Activity: Once the pictures are removed, restate the listing word for word.

----------

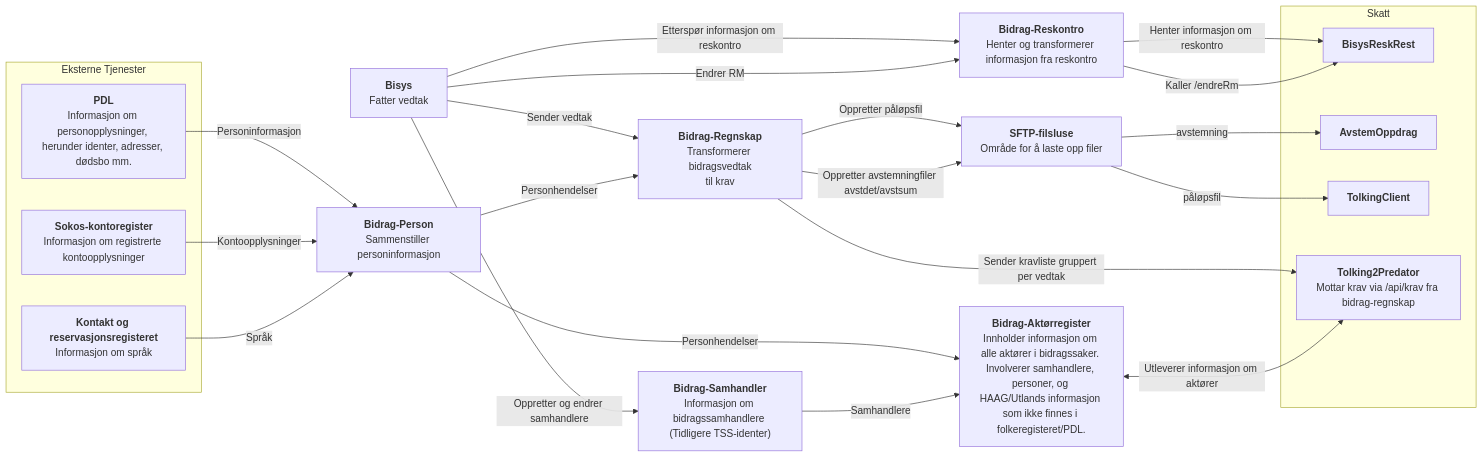
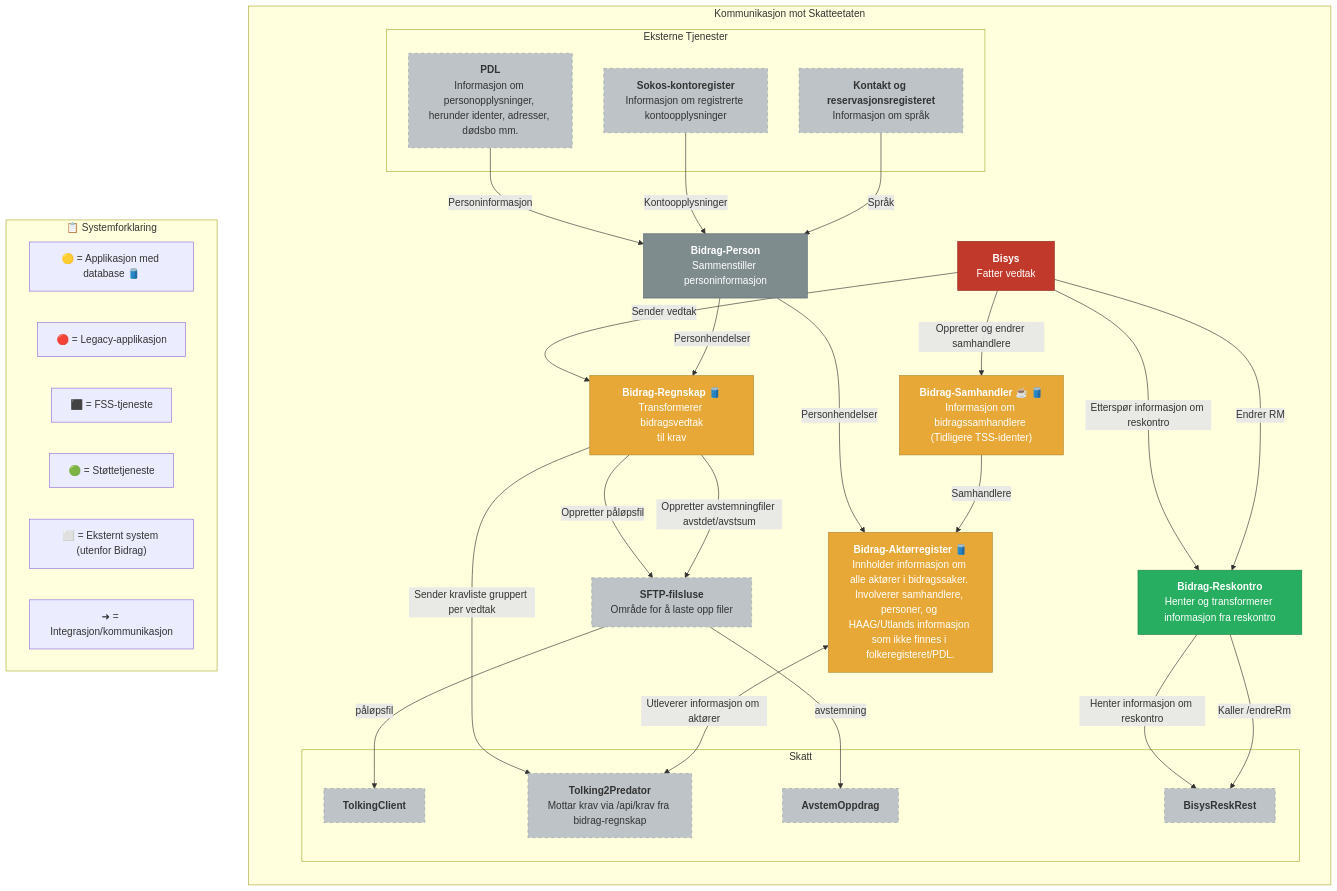
Before and after one commit to navikt/bidrag-dokumentasjon: the diagram in dokumentasjon/systemdokumentasjon/kommunikasjon_mot_skatteetaten.mermaid, drawn with Mermaid. The commit also changed other lines of this file and 3 other files, not shown here.

Commit message:
Oppretter mulighet for å klikke på diagrammer inni andre diagrammer

```diff
--- a/dokumentasjon/systemdokumentasjon/kommunikasjon_mot_skatteetaten.mermaid
+++ b/dokumentasjon/systemdokumentasjon/kommunikasjon_mot_skatteetaten.mermaid
@@ -1,61 +1,87 @@
 ---
 config:
   layout: fixed
 ---
-graph LR
+graph TB
 
-    Bisys["<b>Bisys</b><br/>Fatter vedtak"]
-    BidragRegnskap["<b>Bidrag-Regnskap</b><br/>Transformerer bidragsvedtak<br/>til krav"]
-    BidragReskontro["<b>Bidrag-Reskontro</b></br/>Henter og transformerer informasjon fra reskontro"]
-    BidragAktoerregister["<b>Bidrag-Aktørregister</b></br/>Innholder informasjon om alle aktører i bidragssaker. Involverer samhandlere, personer, og HAAG/Utlands informasjon som ikke finnes i folkeregisteret/PDL."]
-    BidragPerson["<b>Bidrag-Person</b></br/>Sammenstiller personinformasjon"]
-    BidragSamhandler["<b>Bidrag-Samhandler</b></br/>Informasjon om bidragssamhandlere (Tidligere TSS-identer)"]
+    classDef frontend fill:#4A90D9,color:#fff,stroke:#2c6fad
+    classDef legacyFSS fill:#7F8C8D,color:#fff,stroke:#566573
+    classDef withDb fill:#E8A838,color:#fff,stroke:#b5852a
+    classDef legacyApp fill:#C0392B,color:#fff,stroke:#922b21
+    classDef utility fill:#27AE60,color:#fff,stroke:#1e8449
+    classDef external fill:#BDC3C7,color:#333,stroke:#95A5A6,stroke-dasharray: 5 5
 
-    subgraph Skatt
-        BisysReskRest["<b>BisysReskRest</b>"]
-        AvstemOppdrag["<b>AvstemOppdrag</b>"]
-        TolkingClient["<b>TolkingClient</b>"]
-        Tolking2Predator["<b>Tolking2Predator</b><br/>Mottar krav via /api/krav fra bidrag-regnskap"]
+    subgraph Kommunikasjon["Kommunikasjon mot Skatteetaten"]
+        direction TB
 
-    end
+        Bisys["<b>Bisys</b><br/>Fatter vedtak"]
+        BidragRegnskap["<b>Bidrag-Regnskap</b> 🛢️<br/>Transformerer bidragsvedtak<br/>til krav"]
+        BidragReskontro["<b>Bidrag-Reskontro</b><br/>Henter og transformerer informasjon fra reskontro"]
+        BidragAktoerregister["<b>Bidrag-Aktørregister</b> 🛢️<br/>Innholder informasjon om alle aktører i bidragssaker. Involverer samhandlere, personer, og HAAG/Utlands informasjon som ikke finnes i folkeregisteret/PDL."]
+        BidragPerson["<b>Bidrag-Person</b><br/>Sammenstiller personinformasjon"]
+        BidragSamhandler["<b>Bidrag-Samhandler</b> ☕ 🛢️<br/>Informasjon om bidragssamhandlere (Tidligere TSS-identer)"]
 
-    SFTPFilsluse["<b>SFTP-filsluse</b><br/>Område for å laste opp filer"]
+        subgraph Skatt
+            BisysReskRest["<b>BisysReskRest</b>"]
+            AvstemOppdrag["<b>AvstemOppdrag</b>"]
+            TolkingClient["<b>TolkingClient</b>"]
+            Tolking2Predator["<b>Tolking2Predator</b><br/>Mottar krav via /api/krav fra bidrag-regnskap"]
+        end
 
-    subgraph Eksterne Tjenester
-        KKR["<b>Kontakt og reservasjonsregisteret</b></br/>Informasjon om språk"]
-        SokosKontoregister["<b>Sokos-kontoregister</b></br/>Informasjon om registrerte kontoopplysninger"]
-        PDL["<b>PDL</b></br/>Informasjon om personopplysninger, herunder identer, adresser, dødsbo mm."]
+        SFTPFilsluse["<b>SFTP-filsluse</b><br/>Område for å laste opp filer"]
+
+        subgraph Eksterne Tjenester
+            KKR["<b>Kontakt og reservasjonsregisteret</b><br/>Informasjon om språk"]
+            SokosKontoregister["<b>Sokos-kontoregister</b><br/>Informasjon om registrerte kontoopplysninger"]
+            PDL["<b>PDL</b><br/>Informasjon om personopplysninger, herunder identer, adresser, dødsbo mm."]
+        end
     end
 
 
     Bisys -->|Sender vedtak| BidragRegnskap
 
     SFTPFilsluse -->|påløpsfil| TolkingClient
     BidragRegnskap -->|Sender kravliste gruppert per vedtak| Tolking2Predator
     BidragRegnskap -->|Oppretter påløpsfil| SFTPFilsluse
     BidragRegnskap -->|Oppretter avstemningfiler avstdet/avstsum| SFTPFilsluse
     SFTPFilsluse -->|avstemning| AvstemOppdrag
 
 
     BidragReskontro -->| Henter informasjon om reskontro | BisysReskRest
     Bisys --> | Etterspør informasjon om reskontro | BidragReskontro
     BidragReskontro -->| Kaller /endreRm | BisysReskRest
     Bisys --> | Endrer RM | BidragReskontro
 
 
     BidragAktoerregister <--> | Utleverer informasjon om aktører | Tolking2Predator
     BidragPerson --> | Personhendelser | BidragAktoerregister
     BidragPerson --> | Personhendelser | BidragRegnskap
     PDL --> | Personinformasjon| BidragPerson
     SokosKontoregister --> | Kontoopplysninger | BidragPerson
     KKR --> | Språk | BidragPerson
 
     Bisys --> | Oppretter og endrer samhandlere | BidragSamhandler
     BidragSamhandler --> | Samhandlere | BidragAktoerregister
 
     click BidragSamhandler visApplikasjon "Åpne applikasjonsbeskrivelse"
     click Bisys visApplikasjon "Åpne applikasjonsbeskrivelse"
     click BidragPerson visApplikasjon "Åpne applikasjonsbeskrivelse"
     click BidragAktoerregister visApplikasjon "Åpne applikasjonsbeskrivelse"
     click BidragReskontro visApplikasjon "Åpne applikasjonsbeskrivelse"
     click BidragRegnskap visApplikasjon "Åpne applikasjonsbeskrivelse"
+
+    %% Color assignments
+    class Bisys legacyApp
+    class BidragRegnskap,BidragAktoerregister,BidragSamhandler withDb
+    class BidragPerson legacyFSS
+    class BidragReskontro utility
+    class BisysReskRest,AvstemOppdrag,TolkingClient,Tolking2Predator,SFTPFilsluse,KKR,SokosKontoregister,PDL external
+
+    subgraph Legend["📋 Systemforklaring"]
+        LegendDb["🟡 = Applikasjon med database 🛢️"]
+        LegendLegacy["🔴 = Legacy-applikasjon"]
+        LegendFSS["⬛ = FSS-tjeneste"]
+        LegendUtility["🟢 = Støttetjeneste"]
+        LegendExternal["⬜ = Eksternt system (utenfor Bidrag)"]
+        LegendArrows["➜ = Integrasjon/kommunikasjon"]
+    end
```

----------

Output:
Before and after one commit to navikt/bidrag-dokumentasjon: the diagram in dokumentasjon/systemdokumentasjon/kommunikasjon_mot_skatteetaten.mermaid, drawn with Mermaid. The commit also changed other lines of this file and 3 other files, not shown here.

Commit message:
Oppretter mulighet for å klikke på diagrammer inni andre diagrammer

```diff
--- a/dokumentasjon/systemdokumentasjon/kommunikasjon_mot_skatteetaten.mermaid
+++ b/dokumentasjon/systemdokumentasjon/kommunikasjon_mot_skatteetaten.mermaid
@@ -1,61 +1,87 @@
 ---
 config:
   layout: fixed
 ---
-graph LR
+graph TB
 
-    Bisys["<b>Bisys</b><br/>Fatter vedtak"]
-    BidragRegnskap["<b>Bidrag-Regnskap</b><br/>Transformerer bidragsvedtak<br/>til krav"]
-    BidragReskontro["<b>Bidrag-Reskontro</b></br/>Henter og transformerer informasjon fra reskontro"]
-    BidragAktoerregister["<b>Bidrag-Aktørregister</b></br/>Innholder informasjon om alle aktører i bidragssaker. Involverer samhandlere, personer, og HAAG/Utlands informasjon som ikke finnes i folkeregisteret/PDL."]
-    BidragPerson["<b>Bidrag-Person</b></br/>Sammenstiller personinformasjon"]
-    BidragSamhandler["<b>Bidrag-Samhandler</b></br/>Informasjon om bidragssamhandlere (Tidligere TSS-identer)"]
+    classDef frontend fill:#4A90D9,color:#fff,stroke:#2c6fad
+    classDef legacyFSS fill:#7F8C8D,color:#fff,stroke:#566573
+    classDef withDb fill:#E8A838,color:#fff,stroke:#b5852a
+    classDef legacyApp fill:#C0392B,color:#fff,stroke:#922b21
+    classDef utility fill:#27AE60,color:#fff,stroke:#1e8449
+    classDef external fill:#BDC3C7,color:#333,stroke:#95A5A6,stroke-dasharray: 5 5
 
-    subgraph Skatt
-        BisysReskRest["<b>BisysReskRest</b>"]
-        AvstemOppdrag["<b>AvstemOppdrag</b>"]
-        TolkingClient["<b>TolkingClient</b>"]
-        Tolking2Predator["<b>Tolking2Predator</b><br/>Mottar krav via /api/krav fra bidrag-regnskap"]
+    subgraph Kommunikasjon["Kommunikasjon mot Skatteetaten"]
+        direction TB
 
-    end
+        Bisys["<b>Bisys</b><br/>Fatter vedtak"]
+        BidragRegnskap["<b>Bidrag-Regnskap</b> 🛢️<br/>Transformerer bidragsvedtak<br/>til krav"]
+        BidragReskontro["<b>Bidrag-Reskontro</b><br/>Henter og transformerer informasjon fra reskontro"]
+        BidragAktoerregister["<b>Bidrag-Aktørregister</b> 🛢️<br/>Innholder informasjon om alle aktører i bidragssaker. Involverer samhandlere, personer, og HAAG/Utlands informasjon som ikke finnes i folkeregisteret/PDL."]
+        BidragPerson["<b>Bidrag-Person</b><br/>Sammenstiller personinformasjon"]
+        BidragSamhandler["<b>Bidrag-Samhandler</b> ☕ 🛢️<br/>Informasjon om bidragssamhandlere (Tidligere TSS-identer)"]
 
-    SFTPFilsluse["<b>SFTP-filsluse</b><br/>Område for å laste opp filer"]
+        subgraph Skatt
+            BisysReskRest["<b>BisysReskRest</b>"]
+            AvstemOppdrag["<b>AvstemOppdrag</b>"]
+            TolkingClient["<b>TolkingClient</b>"]
+            Tolking2Predator["<b>Tolking2Predator</b><br/>Mottar krav via /api/krav fra bidrag-regnskap"]
+        end
 
-    subgraph Eksterne Tjenester
-        KKR["<b>Kontakt og reservasjonsregisteret</b></br/>Informasjon om språk"]
-        SokosKontoregister["<b>Sokos-kontoregister</b></br/>Informasjon om registrerte kontoopplysninger"]
-        PDL["<b>PDL</b></br/>Informasjon om personopplysninger, herunder identer, adresser, dødsbo mm."]
+        SFTPFilsluse["<b>SFTP-filsluse</b><br/>Område for å laste opp filer"]
+
+        subgraph Eksterne Tjenester
+            KKR["<b>Kontakt og reservasjonsregisteret</b><br/>Informasjon om språk"]
+            SokosKontoregister["<b>Sokos-kontoregister</b><br/>Informasjon om registrerte kontoopplysninger"]
+            PDL["<b>PDL</b><br/>Informasjon om personopplysninger, herunder identer, adresser, dødsbo mm."]
+        end
     end
 
 
     Bisys -->|Sender vedtak| BidragRegnskap
 
     SFTPFilsluse -->|påløpsfil| TolkingClient
     BidragRegnskap -->|Sender kravliste gruppert per vedtak| Tolking2Predator
     BidragRegnskap -->|Oppretter påløpsfil| SFTPFilsluse
     BidragRegnskap -->|Oppretter avstemningfiler avstdet/avstsum| SFTPFilsluse
     SFTPFilsluse -->|avstemning| AvstemOppdrag
 
 
     BidragReskontro -->| Henter informasjon om reskontro | BisysReskRest
     Bisys --> | Etterspør informasjon om reskontro | BidragReskontro
     BidragReskontro -->| Kaller /endreRm | BisysReskRest
     Bisys --> | Endrer RM | BidragReskontro
 
 
     BidragAktoerregister <--> | Utleverer informasjon om aktører | Tolking2Predator
     BidragPerson --> | Personhendelser | BidragAktoerregister
     BidragPerson --> | Personhendelser | BidragRegnskap
     PDL --> | Personinformasjon| BidragPerson
     SokosKontoregister --> | Kontoopplysninger | BidragPerson
     KKR --> | Språk | BidragPerson
 
     Bisys --> | Oppretter og endrer samhandlere | BidragSamhandler
     BidragSamhandler --> | Samhandlere | BidragAktoerregister
 
     click BidragSamhandler visApplikasjon "Åpne applikasjonsbeskrivelse"
     click Bisys visApplikasjon "Åpne applikasjonsbeskrivelse"
     click BidragPerson visApplikasjon "Åpne applikasjonsbeskrivelse"
     click BidragAktoerregister visApplikasjon "Åpne applikasjonsbeskrivelse"
     click BidragReskontro visApplikasjon "Åpne applikasjonsbeskrivelse"
     click BidragRegnskap visApplikasjon "Åpne applikasjonsbeskrivelse"
+
+    %% Color assignments
+    class Bisys legacyApp
+    class BidragRegnskap,BidragAktoerregister,BidragSamhandler withDb
+    class BidragPerson legacyFSS
+    class BidragReskontro utility
+    class BisysReskRest,AvstemOppdrag,TolkingClient,Tolking2Predator,SFTPFilsluse,KKR,SokosKontoregister,PDL external
+
+    subgraph Legend["📋 Systemforklaring"]
+        LegendDb["🟡 = Applikasjon med database 🛢️"]
+        LegendLegacy["🔴 = Legacy-applikasjon"]
+        LegendFSS["⬛ = FSS-tjeneste"]
+        LegendUtility["🟢 = Støttetjeneste"]
+        LegendExternal["⬜ = Eksternt system (utenfor Bidrag)"]
+        LegendArrows["➜ = Integrasjon/kommunikasjon"]
+    end
```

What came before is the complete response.